Revision comparison data
* * * *

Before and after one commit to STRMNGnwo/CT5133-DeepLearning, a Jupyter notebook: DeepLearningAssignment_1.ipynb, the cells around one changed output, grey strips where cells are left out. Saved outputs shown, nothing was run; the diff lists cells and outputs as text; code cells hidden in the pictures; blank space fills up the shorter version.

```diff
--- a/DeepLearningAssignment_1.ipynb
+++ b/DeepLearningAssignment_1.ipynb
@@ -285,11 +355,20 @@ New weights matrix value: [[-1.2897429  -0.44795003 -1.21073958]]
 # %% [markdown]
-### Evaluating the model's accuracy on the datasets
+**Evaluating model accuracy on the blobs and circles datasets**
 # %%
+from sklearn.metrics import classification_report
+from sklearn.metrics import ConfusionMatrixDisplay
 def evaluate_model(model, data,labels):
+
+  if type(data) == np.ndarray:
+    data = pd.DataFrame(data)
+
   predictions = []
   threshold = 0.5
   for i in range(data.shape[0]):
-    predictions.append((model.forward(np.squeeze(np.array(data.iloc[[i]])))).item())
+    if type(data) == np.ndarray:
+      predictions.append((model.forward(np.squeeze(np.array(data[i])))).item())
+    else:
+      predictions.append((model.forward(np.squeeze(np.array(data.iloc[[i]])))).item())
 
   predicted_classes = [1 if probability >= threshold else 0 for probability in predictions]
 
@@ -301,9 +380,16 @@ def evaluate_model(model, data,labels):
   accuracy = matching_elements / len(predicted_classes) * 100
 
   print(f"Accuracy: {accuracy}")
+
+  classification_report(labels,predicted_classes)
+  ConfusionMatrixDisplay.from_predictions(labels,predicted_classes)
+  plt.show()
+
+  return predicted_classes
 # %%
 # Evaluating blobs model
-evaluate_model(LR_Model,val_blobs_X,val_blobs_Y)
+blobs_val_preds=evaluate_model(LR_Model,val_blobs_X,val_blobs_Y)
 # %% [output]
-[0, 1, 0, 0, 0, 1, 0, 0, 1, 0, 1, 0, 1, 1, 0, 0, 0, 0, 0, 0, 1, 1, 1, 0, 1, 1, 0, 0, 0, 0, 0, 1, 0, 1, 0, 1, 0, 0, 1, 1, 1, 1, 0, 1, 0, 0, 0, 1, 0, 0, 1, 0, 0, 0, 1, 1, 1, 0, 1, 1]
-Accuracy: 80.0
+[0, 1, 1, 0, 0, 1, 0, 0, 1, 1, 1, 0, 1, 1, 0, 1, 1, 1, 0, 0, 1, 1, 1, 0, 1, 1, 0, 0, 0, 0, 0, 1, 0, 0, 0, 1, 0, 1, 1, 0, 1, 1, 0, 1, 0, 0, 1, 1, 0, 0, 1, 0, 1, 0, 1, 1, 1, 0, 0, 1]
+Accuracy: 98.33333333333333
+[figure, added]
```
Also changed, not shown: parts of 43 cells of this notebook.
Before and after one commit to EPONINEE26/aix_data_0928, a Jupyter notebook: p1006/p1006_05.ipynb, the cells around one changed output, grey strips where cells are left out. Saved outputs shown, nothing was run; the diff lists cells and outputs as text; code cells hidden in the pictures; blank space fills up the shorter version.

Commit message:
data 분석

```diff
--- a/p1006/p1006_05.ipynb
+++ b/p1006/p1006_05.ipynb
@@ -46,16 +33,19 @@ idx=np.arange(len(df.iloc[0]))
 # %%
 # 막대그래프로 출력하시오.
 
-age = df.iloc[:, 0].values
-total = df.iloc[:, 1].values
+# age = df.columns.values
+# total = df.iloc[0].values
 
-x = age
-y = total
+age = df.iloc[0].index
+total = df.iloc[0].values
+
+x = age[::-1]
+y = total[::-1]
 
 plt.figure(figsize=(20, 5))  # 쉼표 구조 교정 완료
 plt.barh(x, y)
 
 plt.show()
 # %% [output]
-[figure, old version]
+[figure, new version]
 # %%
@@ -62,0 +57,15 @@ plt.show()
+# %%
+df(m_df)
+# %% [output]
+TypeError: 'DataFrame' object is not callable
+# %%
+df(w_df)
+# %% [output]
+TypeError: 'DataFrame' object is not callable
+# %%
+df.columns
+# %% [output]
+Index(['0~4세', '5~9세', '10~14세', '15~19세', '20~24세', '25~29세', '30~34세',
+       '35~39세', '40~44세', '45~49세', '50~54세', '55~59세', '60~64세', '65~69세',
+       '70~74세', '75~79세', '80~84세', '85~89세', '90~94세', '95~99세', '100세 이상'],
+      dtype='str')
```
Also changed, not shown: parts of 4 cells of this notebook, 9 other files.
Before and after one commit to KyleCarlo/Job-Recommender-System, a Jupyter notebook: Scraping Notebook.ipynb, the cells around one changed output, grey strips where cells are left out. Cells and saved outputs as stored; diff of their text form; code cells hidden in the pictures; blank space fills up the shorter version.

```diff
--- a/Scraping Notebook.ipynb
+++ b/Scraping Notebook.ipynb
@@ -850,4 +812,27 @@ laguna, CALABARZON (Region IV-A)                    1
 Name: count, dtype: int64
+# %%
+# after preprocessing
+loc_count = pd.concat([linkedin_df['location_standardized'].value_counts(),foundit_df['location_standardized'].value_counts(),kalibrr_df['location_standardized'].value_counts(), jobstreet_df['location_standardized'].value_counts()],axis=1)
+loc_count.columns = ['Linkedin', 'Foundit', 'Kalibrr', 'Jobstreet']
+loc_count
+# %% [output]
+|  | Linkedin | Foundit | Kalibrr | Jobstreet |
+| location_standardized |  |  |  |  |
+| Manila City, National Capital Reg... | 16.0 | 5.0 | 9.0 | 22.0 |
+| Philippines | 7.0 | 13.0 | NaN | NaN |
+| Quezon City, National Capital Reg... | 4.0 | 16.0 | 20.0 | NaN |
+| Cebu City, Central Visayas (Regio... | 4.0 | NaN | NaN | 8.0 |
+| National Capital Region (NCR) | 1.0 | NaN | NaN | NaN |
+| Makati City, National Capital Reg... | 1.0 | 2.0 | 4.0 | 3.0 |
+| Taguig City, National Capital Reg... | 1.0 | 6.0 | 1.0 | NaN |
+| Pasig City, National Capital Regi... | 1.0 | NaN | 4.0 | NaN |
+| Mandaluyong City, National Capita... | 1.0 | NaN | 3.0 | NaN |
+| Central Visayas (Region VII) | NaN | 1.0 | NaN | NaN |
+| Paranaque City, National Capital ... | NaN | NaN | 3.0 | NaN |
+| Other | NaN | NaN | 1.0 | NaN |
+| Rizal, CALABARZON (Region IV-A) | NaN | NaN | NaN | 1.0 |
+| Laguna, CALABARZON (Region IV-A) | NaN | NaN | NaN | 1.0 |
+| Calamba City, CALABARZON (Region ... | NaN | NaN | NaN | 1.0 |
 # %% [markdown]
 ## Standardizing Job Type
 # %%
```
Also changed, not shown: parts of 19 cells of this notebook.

* * * *

* What is needed *
Copy each line from the records above that includes the string "CALABARZON".

* Answer to this exercise *
@@ -850,4 +812,27 @@ laguna, CALABARZON (Region IV-A)                    1
+| Rizal, CALABARZON (Region IV-A) | NaN | NaN | NaN | 1.0 |
+| Laguna, CALABARZON (Region IV-A) | NaN | NaN | NaN | 1.0 |
+| Calamba City, CALABARZON (Region ... | NaN | NaN | NaN | 1.0 |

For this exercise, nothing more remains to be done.